The answer, at least for now, seems to be free access. Try as they might (read: they are not trying) the publishing industry is yet to come up with a way to make the full range of ebooks that are out there commercially available to government subsidised libraries. John Sargent, CEO of Macmillan US, recently described libraries in the digital age as a “thorny problem”. As the excellent Eric Hellman paraphrases:

In the past, getting a book from libraries has had a tremendous amount of friction. You have to go to the library, maybe the book has been checked out and you have to come back another time. If it’s a popular book, maybe it gets lent ten times, there’s a lot of wear and tear, and the library will then put in a reorder. With ebooks, you sit on your couch in your living room and go to the library website, see if the library has it, maybe you check libraries in three other states. You get the book, read it, return it and get another, all without paying a thing.

It’s hard to see a sound business reason why a publisher would ever want a workable system for library ebooks. And yet, as it stands, it’s up to publishing companies to come up with a solution to this problem. Ultimately, however, when you look at the depth and breadth of knowledge available for free on the internet nowadays, it’s hard to make an argument that every person needs free access to books. Many libraries are already shifting their focus away from merely being repositories of dead trees. Knowledge is no longer contained solely within paper covers. But, of course, knowledge was only one reason I used to go to libraries. Without my local library, there are a number of dodgy fantasy writers I never would have read.

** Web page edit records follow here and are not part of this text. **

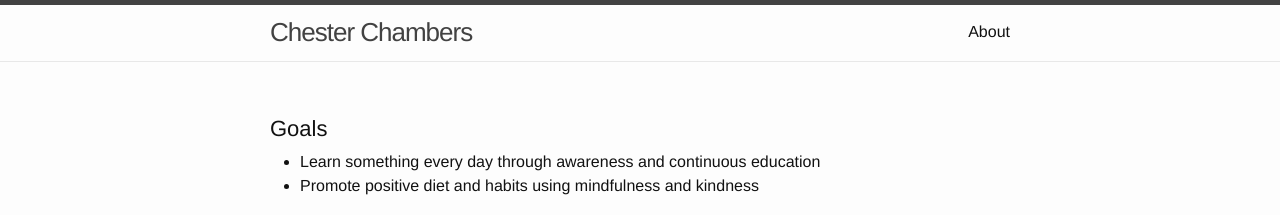
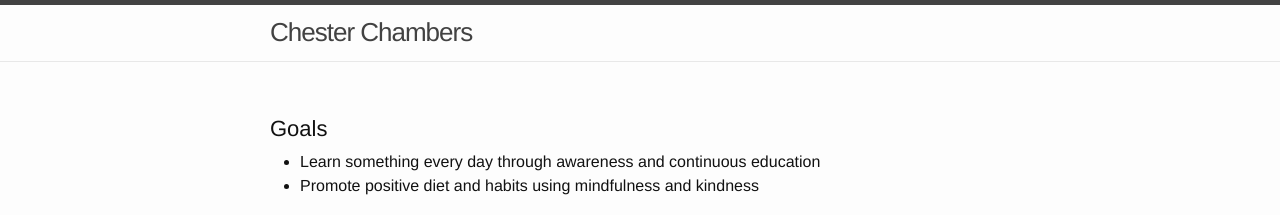
Before and after one commit to cc4033/cv, a Jekyll site: the page built from docs/index.md, in a window 1280 px wide. Shown: the top 215 px of the page. Built offline with Jekyll 4.4.1, drawn with Linux system fonts in a browser that asks for light colours.

Commit message:
Update header.html
removed link from title and removed about

```diff
--- a/docs/_includes/header.html
+++ b/docs/_includes/header.html
@@ -3,7 +3,8 @@
   <div class="wrapper">
     {% assign default_paths = site.pages | map: "path" %}
     {% assign page_paths = site.header_pages | default: default_paths %}
-    <a class="site-title" href="{{ "/" | relative_url }}">{{ site.title | escape }}</a>
+    <!-- changed from a to h2 -->
+    <h2 class="site-title" href="{{ "/" | relative_url }}">{{ site.title | escape }}</h2>
 
     {% if page_paths %}
       <nav class="site-nav">
@@ -26,6 +29,7 @@
             {% endif %}
           {% endfor %}
         </div>
+        -->
       </nav>
     {% endif %}
   </div>
```
Also changed, not shown: other parts of docs/_includes/header.html (+2 -0 lines).
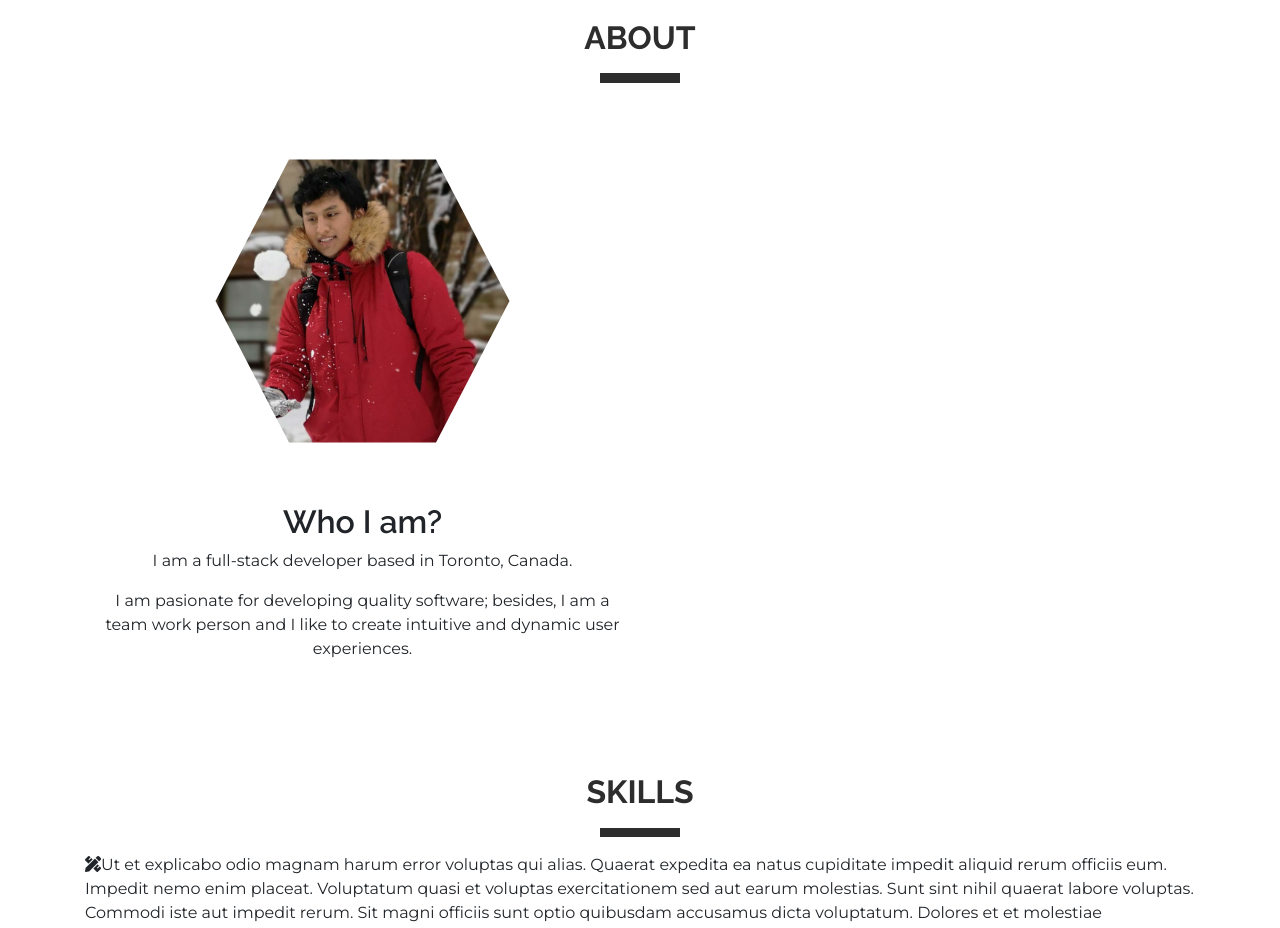
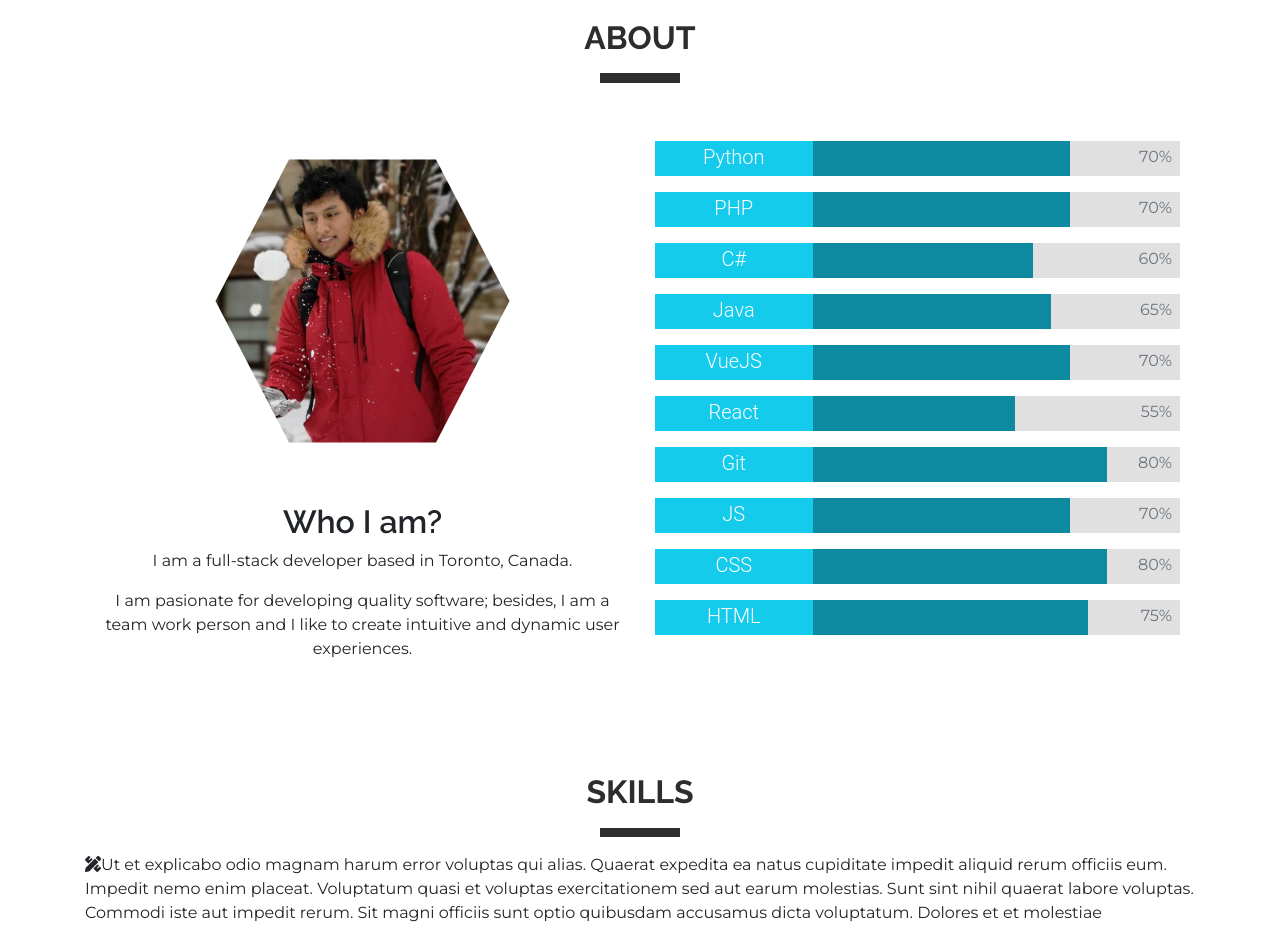
Before and after one commit to c-zab/v2, a Vue app: page / in a window 1280 px wide. Shown: the part 920-1848 px from the top of the page. Built offline with nearby package versions, Linux system fonts and the light colour scheme.

Commit message:
Progress fill bars

```diff
--- a/src/components/About.vue
+++ b/src/components/About.vue
@@ -15,7 +15,18 @@
             <strong>team work person</strong> and I like to create intuitive and dynamic user experiences.
           </p>
         </div>
-        <div class="col-sm align-self-center"></div>
+        <div class="col-sm align-self-center">
+          <Language name="Python" percentage="70"/>
+          <Language name="PHP" percentage="70"/>
+          <Language name="C#" percentage="60"/>
+          <Language name="Java" percentage="65"/>
+          <Language name="VueJS" percentage="70"/>
+          <Language name="React" percentage="55"/>
+          <Language name="Git" percentage="80"/>
+          <Language name="JS" percentage="70"/>
+          <Language name="CSS" percentage="80"/>
+          <Language name="HTML" percentage="75"/>
+        </div>
       </div>
     </div>
   </div>
@@ -23,11 +34,13 @@
 
 <script>
 import Title from "./includes/Title";
+import Language from "./includes/Language";
 
 export default {
   name: "about-sec",
   components: {
-    Title
+    Title,
+    Language
   }
 };
 </script>
--- /dev/null
+++ b/src/components/includes/Language.vue
@@ -0,0 +1,59 @@
+<template>
+  <div class="py-2">
+    <div class="text-white clearfix fill">
+      <div id="name" class="float-left" style="width: 30%;">
+        <h5 class="pt-1">{{ name }}</h5>
+      </div>
+      <div id="percent" class="float-right bg-light text-right" :style="{width:numberWidth + '%'}">
+        <p class="pt-1 pr-2 text-muted">{{ percentage }}%</p>
+      </div>
+    </div>
+  </div>
+</template>
+
+<script>
+export default {
+  props: {
+    name: String,
+    percentage: String
+  },
+  data() {
+    return {
+      numberWidth: 70 - (this.percentage * 70) / 100
+    };
+  }
+};
+</script>
+
+<style scoped>
+#name {
+  background: #14cbeb;
+  height: 100%;
+}
+
+.fill {
+  background: #0e8aa0;
+  height: 35px;
+}
+
+#percent {
+  height: 100%;
+}
+
+.vertical-center {
+  margin: 0;
+  position: absolute;
+  top: 50%;
+  -ms-transform: translateY(-50%);
+  transform: translateY(-50%);
+}
+
+/* @keyframes example {
+  from {
+    width: 0%;
+  }
+  to {
+    width: 80%;
+  }
+} */
+</style>
```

So my questions today are these: Does your local library deserve to be saved? If so, how? If not, will you mourn the passing of the local library? If so, why? Share your library stories in the comments below.

The Book Burglars’ Pin-Up Boy

The Law Of NationsSometimes truth is stranger than fiction, and never more so than this week’s news that former American president and all-round good guy George Washington was also—yes, indeedy—a book burglar. I’m referring, of course, to the fact that a library book he borrowed in 1789 was returned this week, a tardy 221 years after he’d signed it out.

Famous for being America’s first president and widely regarded as a fine, upstanding, and popular citizen (he remains the only president to have received 100% of the votes), Washington is the last guy you’d expect to be slack with his book returns. Which is why it’s all the most schadenfreude-ly gleeful for me, a regularly and unfairly accused book burglar who now has you-couldn’t-have-scripted-it-better ammunition that even the best of us are book thieves.

Sure, you could argue that not returning a book is different from actual, premeditated theft. And you could wonder, as I did, whether the reason that he didn’t return it was excusable because of some awful incident—say, for example, he died. But I can attest to the fact that not only did death not prevent Washington from returning the book, but that he lived some 10 years beyond its due date.

Even better, interest and inflation mean that the overdue fines due for the book are in the vicinity of a cool $US300,000, calculations of which undoubtedly made the executors of his estate break into a cold sweat. But Washington and his estate have apparently been absolved of all financial responsibility and the book in question was presented to the library in what was arguably a burglars-always-prosper little ceremony.

So what was this book that Washington so badly seemed to want to keep? Emer de Vattel’s The Law of Nations, which was an, er, undoubtedly scintillating read. Clearly it’s not a book I, you, or anyone we know would ever want to ‘borrow’, but the man lived in the 1700s and airport fiction hadn’t yet been invented.

No matter. As far as I’m concerned Washington is not only the best thing that’s ever happened to book burglars, he’s our pin-up boy.

I mean, if it’s ok for the ‘father’ of America, I’m pretty sure it’s ok for me.